>>>

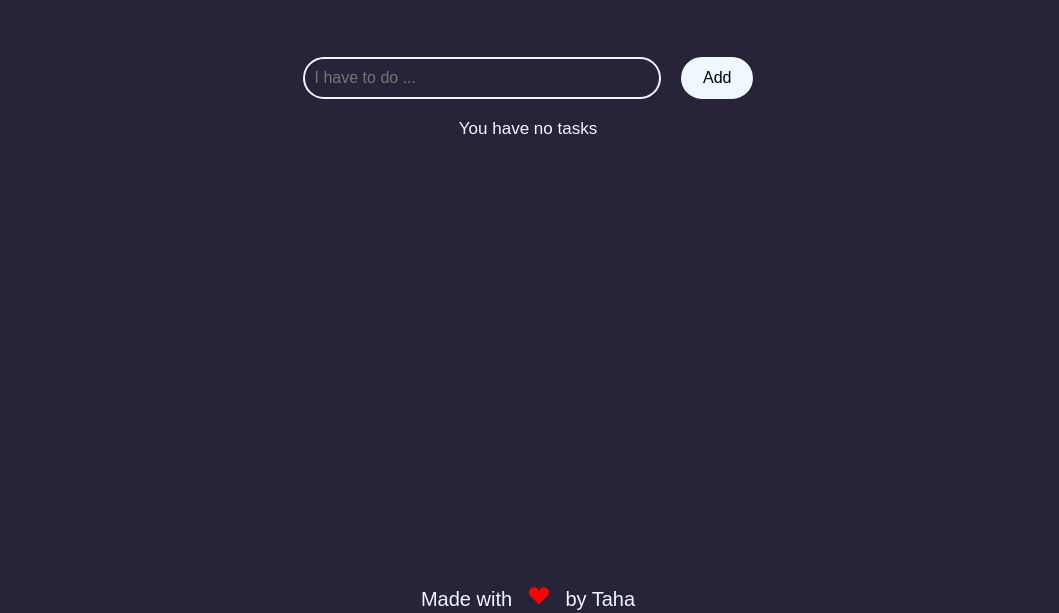
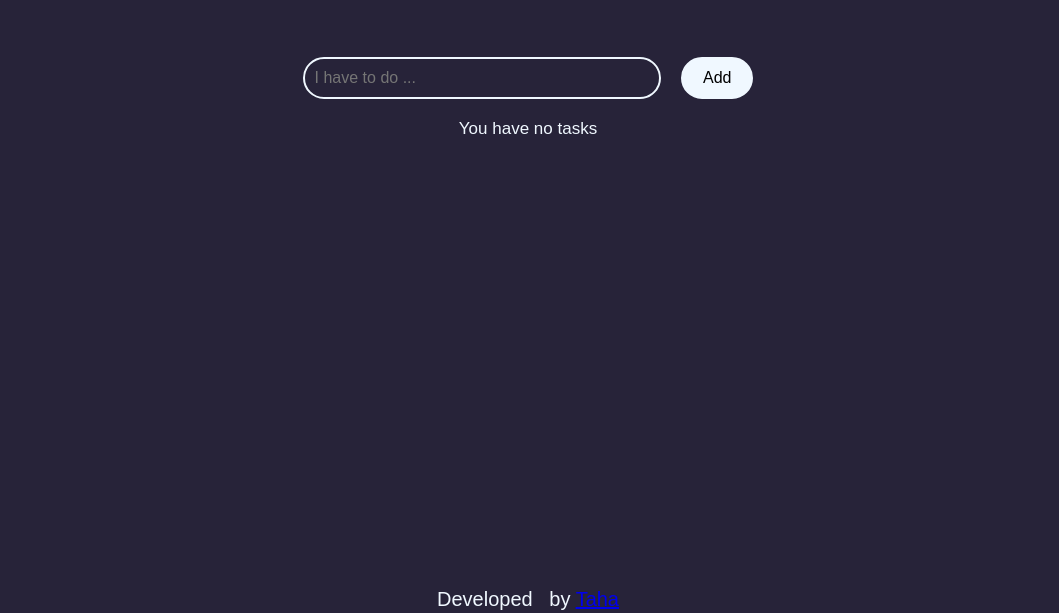
Before and after one commit to taha20181/todoApp, a plain HTML site: page index.html in a window 1280 px wide. Shown: the part 187-800 px from the top of the page, without its empty margins (112-1171 px from the left). Drawn offline with nearby package versions, Linux system fonts and the light colour scheme.

Commit message:
modified => footer name

```diff
--- a/index.html
+++ b/index.html
@@ -77,9 +77,7 @@
 	</main>
 	<footer class="page-footer">
 		<div class="row">
-			<p>Made with &nbsp; <svg width="1em" height="1em" viewBox="0 0 16 16" class="bi bi-suit-heart-fill" fill="#ff0000" xmlns="http://www.w3.org/2000/svg">
-				<path d="M4 1c2.21 0 4 1.755 4 3.92C8 2.755 9.79 1 12 1s4 1.755 4 3.92c0 3.263-3.234 4.414-7.608 9.608a.513.513 0 0 1-.784 0C3.234 9.334 0 8.183 0 4.92 0 2.755 1.79 1 4 1z"/>
-			  </svg> &nbsp; by Taha</p>
+			<p>Developed &nbsp; by <a href="https://github.com/taha20181">Taha</a></p>
 		</div>
 	</footer>
 
```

<<<

• **WHAT THE EXERCISE ASKS**
Where the string "with" appears in a line of the listing, copy that line.

• **EXERCISE RESPONSE**
Before and after one commit to taha20181/todoApp, a plain HTML site: page index.html in a window 1280 px wide. Shown: the part 187-800 px from the top of the page, without its empty margins (112-1171 px from the left). Drawn offline with nearby package versions, Linux system fonts and the light colour scheme.
-			<p>Made with &nbsp; <svg width="1em" height="1em" viewBox="0 0 16 16" class="bi bi-suit-heart-fill" fill="#ff0000" xmlns="http://www.w3.org/2000/svg">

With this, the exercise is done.